Yeh returned to the stage at the end of the concert for Ravel’s “Introduction and Allegro” with harpist Deborah Hoffman, violinists Coucheron and Bram Goldstein, Phelps, cellist Eric Han and flutist Demarre McGill.

Here it was Coucheron who stepped forward, but also McGill and Yeh, who were ideally matched. The ensemble’s attentiveness and cohesiveness allowed Hoffman to take off on her own rhapsodic flights in this mini-harp concerto, and the effect was transporting.

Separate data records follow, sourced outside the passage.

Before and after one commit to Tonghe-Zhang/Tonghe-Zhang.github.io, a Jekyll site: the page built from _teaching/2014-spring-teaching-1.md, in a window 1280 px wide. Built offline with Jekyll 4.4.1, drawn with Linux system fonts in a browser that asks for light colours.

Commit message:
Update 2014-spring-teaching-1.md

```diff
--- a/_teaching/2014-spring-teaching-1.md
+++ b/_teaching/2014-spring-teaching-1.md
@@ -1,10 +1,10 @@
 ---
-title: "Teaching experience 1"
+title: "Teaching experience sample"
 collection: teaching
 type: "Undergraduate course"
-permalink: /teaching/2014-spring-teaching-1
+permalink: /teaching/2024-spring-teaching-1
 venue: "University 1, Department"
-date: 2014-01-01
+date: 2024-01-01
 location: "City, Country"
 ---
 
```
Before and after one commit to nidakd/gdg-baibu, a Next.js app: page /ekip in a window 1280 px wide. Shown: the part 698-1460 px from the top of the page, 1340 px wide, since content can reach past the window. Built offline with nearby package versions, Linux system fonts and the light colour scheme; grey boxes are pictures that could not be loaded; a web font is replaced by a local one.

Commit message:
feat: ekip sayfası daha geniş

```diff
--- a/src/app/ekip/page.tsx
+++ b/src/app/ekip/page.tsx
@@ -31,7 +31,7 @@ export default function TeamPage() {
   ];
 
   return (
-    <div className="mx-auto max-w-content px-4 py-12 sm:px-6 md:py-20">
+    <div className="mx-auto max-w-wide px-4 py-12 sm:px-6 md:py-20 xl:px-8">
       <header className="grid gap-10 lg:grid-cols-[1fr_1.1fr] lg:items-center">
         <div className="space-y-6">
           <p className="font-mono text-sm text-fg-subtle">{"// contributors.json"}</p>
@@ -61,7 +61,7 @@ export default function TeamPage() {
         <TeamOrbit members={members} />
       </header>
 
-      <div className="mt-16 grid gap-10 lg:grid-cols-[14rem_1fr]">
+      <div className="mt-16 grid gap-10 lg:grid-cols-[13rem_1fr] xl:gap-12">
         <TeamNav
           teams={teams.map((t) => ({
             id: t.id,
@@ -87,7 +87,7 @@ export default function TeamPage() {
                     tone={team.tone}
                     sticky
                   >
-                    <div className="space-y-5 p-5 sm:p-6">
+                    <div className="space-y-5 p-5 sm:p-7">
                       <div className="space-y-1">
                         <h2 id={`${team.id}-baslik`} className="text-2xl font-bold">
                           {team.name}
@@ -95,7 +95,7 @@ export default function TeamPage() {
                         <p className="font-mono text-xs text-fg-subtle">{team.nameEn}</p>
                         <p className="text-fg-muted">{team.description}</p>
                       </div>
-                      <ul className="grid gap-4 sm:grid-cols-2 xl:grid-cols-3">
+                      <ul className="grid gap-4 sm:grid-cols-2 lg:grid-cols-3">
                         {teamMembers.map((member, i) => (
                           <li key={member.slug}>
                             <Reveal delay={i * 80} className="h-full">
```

Hoffman, Phelps and McGill also collaborated in a poignant, highly affecting rendering of Debussy’s Sonata for Flute, Viola and Harp, a work that showed an entirely different side of the this “Impressionist” composer.

The only piece on the program that would have benefited from a little more leadership was Debussy’s “Danses Sacree et Profane” for Harp and String Quartet. Here, the Hausmann Quartet (plus bassist Han Han Cho) seemed to be merely accompanying Hoffman, rather than taking ownership of their role in the piece and giving her something to play off of, as she did to in the “Introduction and Allegro.”

Still, the harpist and the ensemble captured the piece’s gentle, dance-like character. Lin didn’t promise the program would be perfection, but he almost delivered on that as well.